Leonardo’s scientific work was often closely related to his artistic skills. While the practice of autopsy for medical knowledge was nothing new—doctors in the Middle East, North Africa, and Europe alike had used autopsies to further medical knowledge for centuries—Leonardo was able to document his findings in meticulous detail thanks to his artistic virtuosity. He undertook dozens of dissections of bodies (most of them executed criminals) and drew precise diagrams of the parts of the body. He also created speculative diagrams of various machines, from practical designs like hydraulic engines and weapons to fantastical ones like flying machines based on the anatomy of birds.
Da Vinci is remembered today thanks as much to his diagrams of things like flying machines as for his art. Ironically, while he was well known as a practical engineer at the time, no one had a clue that he was an inventor in the technological sense: he never built physical models of his ideas, and he never published his concepts, so they remained unknown until well after his death. Likewise, while his anatomical work anticipated important developments in medicine, they were unknown during his own lifetime.
Michelangelo Buonarroti (1475–1564)
Michelangelo was the most celebrated artist of the Renaissance during his own lifetime, patronized by the city council of Florence (run by the Medici) and the pope alike. He created numerous works, most famously the statue of the David and the paintings on the ceiling of the Sistine Chapel. The latter work took him four years of work, during which he argued constantly with Pope Julius II, who treated him like an artisan servant rather than the true artistic genius Michelangelo knew himself to be. Michelangelo was already the most famous artist in Europe thanks to his sculptures. By the time he completed the ceiling of the Sistine Chapel, he had to be accepted as one of the greatest painters of his age as well, not just the single most famous sculptor of the time.
In the end, a biography of Michelangelo written by a friend helped cement the idea that there was an important distinction between mere artisans and true artists, the latter of whom were temperamental and mercurial but possessed of genius.

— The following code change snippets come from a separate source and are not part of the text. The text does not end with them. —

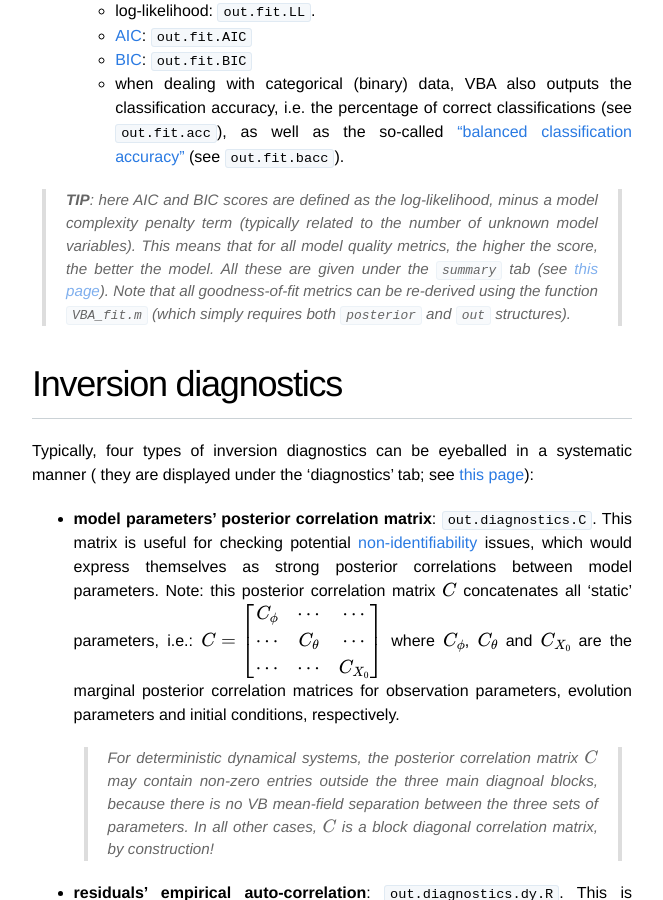
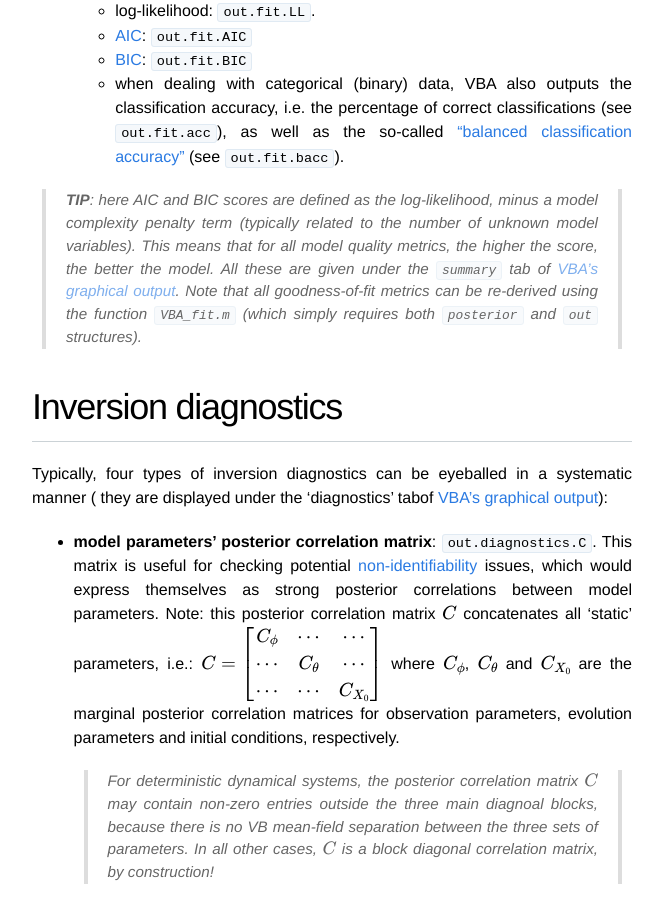
Before and after one commit to MBB-team/VBA-toolbox, a Jekyll site: the page built from _wiki/VBA-output-structure.md, in a window 1280 px wide and 900 px high, scrolled down 2274 px. Shown: the whole window, without its empty margins (308-971 px from the left). Built offline with Jekyll 4.4.1, drawn with Linux system fonts in a browser that asks for light colours; nearby versions of some CDN libraries; formulas are drawn with MathJax 3.

Commit message:
Update VBA-output-structure.md

```diff
--- a/_wiki/VBA-output-structure.md
+++ b/_wiki/VBA-output-structure.md
@@ -70,12 +70,12 @@ where `out.diagnostics.LLH0` is the evidence for the "null" (i.e. a model that a
   - when dealing with categorical (binary) data, VBA also outputs the classification accuracy, i.e. the percentage of correct classifications (see `out.fit.acc`), as well as the so-called ["balanced classification accuracy"](http://www.sciencedirect.com/science/article/pii/S1053811913002371) (see `out.fit.bacc`).
 
 > **TIP**: here AIC and BIC scores are defined as the log-likelihood, minus a model complexity penalty term (typically related to the number of unknown model variables). This means that for all model quality metrics, the higher the score, the better the model.
-All these are given under the `summary` tab (see [this page]({{ site.baseurl }}/wiki/VBA-graphical-output)). Note that all goodness-of-fit metrics can be re-derived using the function `VBA_fit.m` (which simply requires both `posterior` and `out` structures).
+All these are given under the `summary` tab of [VBA's graphical output]({{ site.baseurl }}/wiki/VBA-graphical-output). Note that all goodness-of-fit metrics can be re-derived using the function `VBA_fit.m` (which simply requires both `posterior` and `out` structures).
 
 # Inversion diagnostics
 
 Typically, four types of inversion diagnostics can be eyeballed in a systematic manner (
-they are displayed under the 'diagnostics' tab; see [this page]({{ site.baseurl }}/wiki/VBA-graphical-output)):
+they are displayed under the 'diagnostics' tabof [VBA's graphical output]({{ site.baseurl }}/wiki/VBA-graphical-output)):
 
 - **model parameters' posterior correlation matrix**: `out.diagnostics.C`. This matrix is useful for checking potential [non-identifiability](https://en.wikipedia.org/wiki/Identifiability) issues, which would express themselves as strong posterior correlations between model parameters.
 Note: this posterior correlation matrix $$C$$ concatenates all 'static' parameters, i.e.:
```
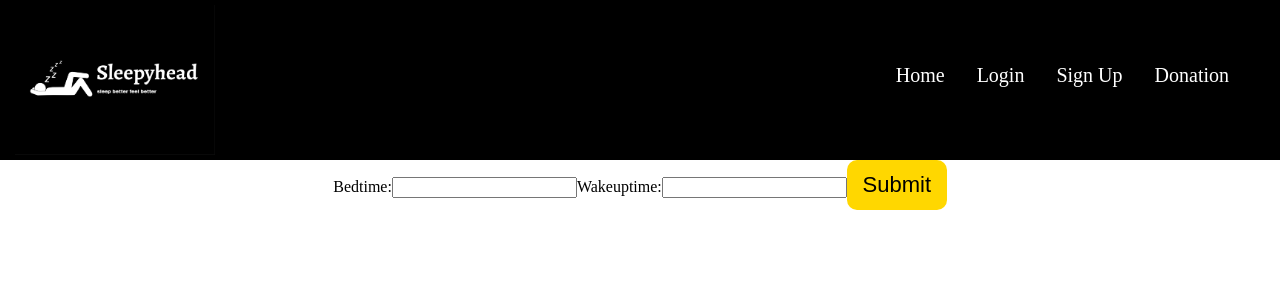
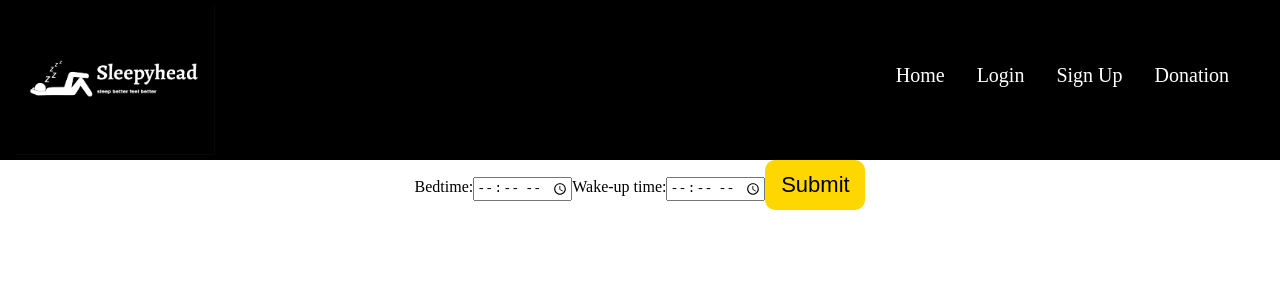
Before and after one commit to Durgavino/Project3-MERN, a React (Create React App) app in the folder client/: page /sleepdata in a window 1280 px wide. Shown: the top 300 px of the page. Built offline with nearby package versions, Linux system fonts and the light colour scheme.

Commit message:
pushing the code

```diff
--- a/client/src/pages/Sleepdata.js
+++ b/client/src/pages/Sleepdata.js
@@ -1,58 +1,3 @@
-// import React, { useState } from 'react';
-
-
-// const Sleepdata = () => {
-//   const [bedTime, setbedTime] = useState('');
-//   const [wakeUpTime, setwakeUpTime] = useState('');
-//   const handleSubmit = async (event) => {
-//     event.preventDefault();
-//    // const formData = { bedTime, wakeUpTime };
-
-//     const response = await fetch('http://localhost:3000/sleepdata', {
-//       method: 'POST',
-//       headers: {
-//         'Content-Type': 'application/json'
-//       },
-//       body: JSON.stringify({
-//         query: `
-//         mutation ($bedTime: Number!, $wakeUpTime: Number!) {
-//           createSleepData(bedTime: $bedtime, wakeUpTime: $wakeUpTime) {
-//             id
-//             bedTime
-//             wakeUpTime
-//           }
-//         }
-//       `,
-//       variables: { bedTime, wakeUpTime },
-//       })
-//     });
-//     const data = await response.json();
-//     console.log(data);
-//      }
-//   return (
-//     <div>
-//     <form onSubmit={handleSubmit}>
-//       <label htmlFor="bedTime">Bedtime:</label>
-//       <input type="time" id="bedTime" name="bedTime" value={bedTime} onChange={(e) => setbedTime(e.target.value)} />
-
-//       <label htmlFor="wakeUpTime">Wake-up time:</label>
-//       <input type="time" id="wakeUpTime" name="wakeUpTime" value={wakeUpTime} onChange={(e) => setwakeUpTime(e.target.value)} />
-
-//       <button type="submit">Save</button>
-//     </form>
-//     </div>
-//   )
-
-
-
-
-// }
-
-
-
-// export default Sleepdata;
-
-
 import { useState } from 'react';
 import { useMutation } from '@apollo/client';
 import {SLEEP_DATA} from "../utils/mutations";
@@ -71,14 +16,13 @@ function SleepbedTime(){
 };
 return (
   <form onSubmit={handleSubmit}>
-    <label>
-      Bedtime:
-      <input type="text" value={bedTime} onChange={(e) => setBedtime(e.target.value)} />
-    </label>
-    <label>
-      Wakeuptime:
-      <input type="text" value={wakeUpTime} onChange={(e) => setWakeuptime(e.target.value)} />
-    </label>
+
+    <label htmlFor="bedTime">Bedtime:</label>
+      <input type="time" id="bedTime" name="bedTime" value={bedTime} onChange={(e) => setBedtime(e.target.value)} />
+   <label htmlFor="wakeUpTime">Wake-up time:</label>
+      <input type="time" id="wakeUpTime" name="wakeUpTime" value={wakeUpTime} onChange={(e) => setWakeuptime(e.target.value)} />
+
+
     <button type="submit">Submit</button>
   </form>
 );
```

Thus, the whole idea of the artist as an ingenious social outsider derives in part from Michelangelo’s life.
Renaissance art and scholarship was enormously influential. While the process took many decades, both humanist scholarship and education on the one hand and classically inspired art and architecture on the other spread beyond Italy over the course of the fifteenth century. By the sixteenth century, the study of the classics became entrenched as an essential part of elite education itself, joining with (or rendering obsolete) medieval scholastic traditions in schools and universities. The beautiful and realistic styles of sculpture and painting spread as well, completely surpassing Gothic artistic forms, just as Renaissance architecture replaced the Gothic style of building. Along with the political and technological innovations described in the following chapters, Renaissance learning and art helped bring about the definitive end of the Middle Ages.
Image Citations (Creative Commons):
Cosimo de Medici – Public Domain
Printing Press – Graferocommons
Florence Cathedral – Creative Commons, Petar Milošević
Adoration of the Magi – Public Domain, The Yorck Project
Birth of Venus – Public Domain
The Last Supper – Public Domain
Da Vinci Anatomical Drawings – Public Domain
The David – Creative Commons, Jörg Bittner Unna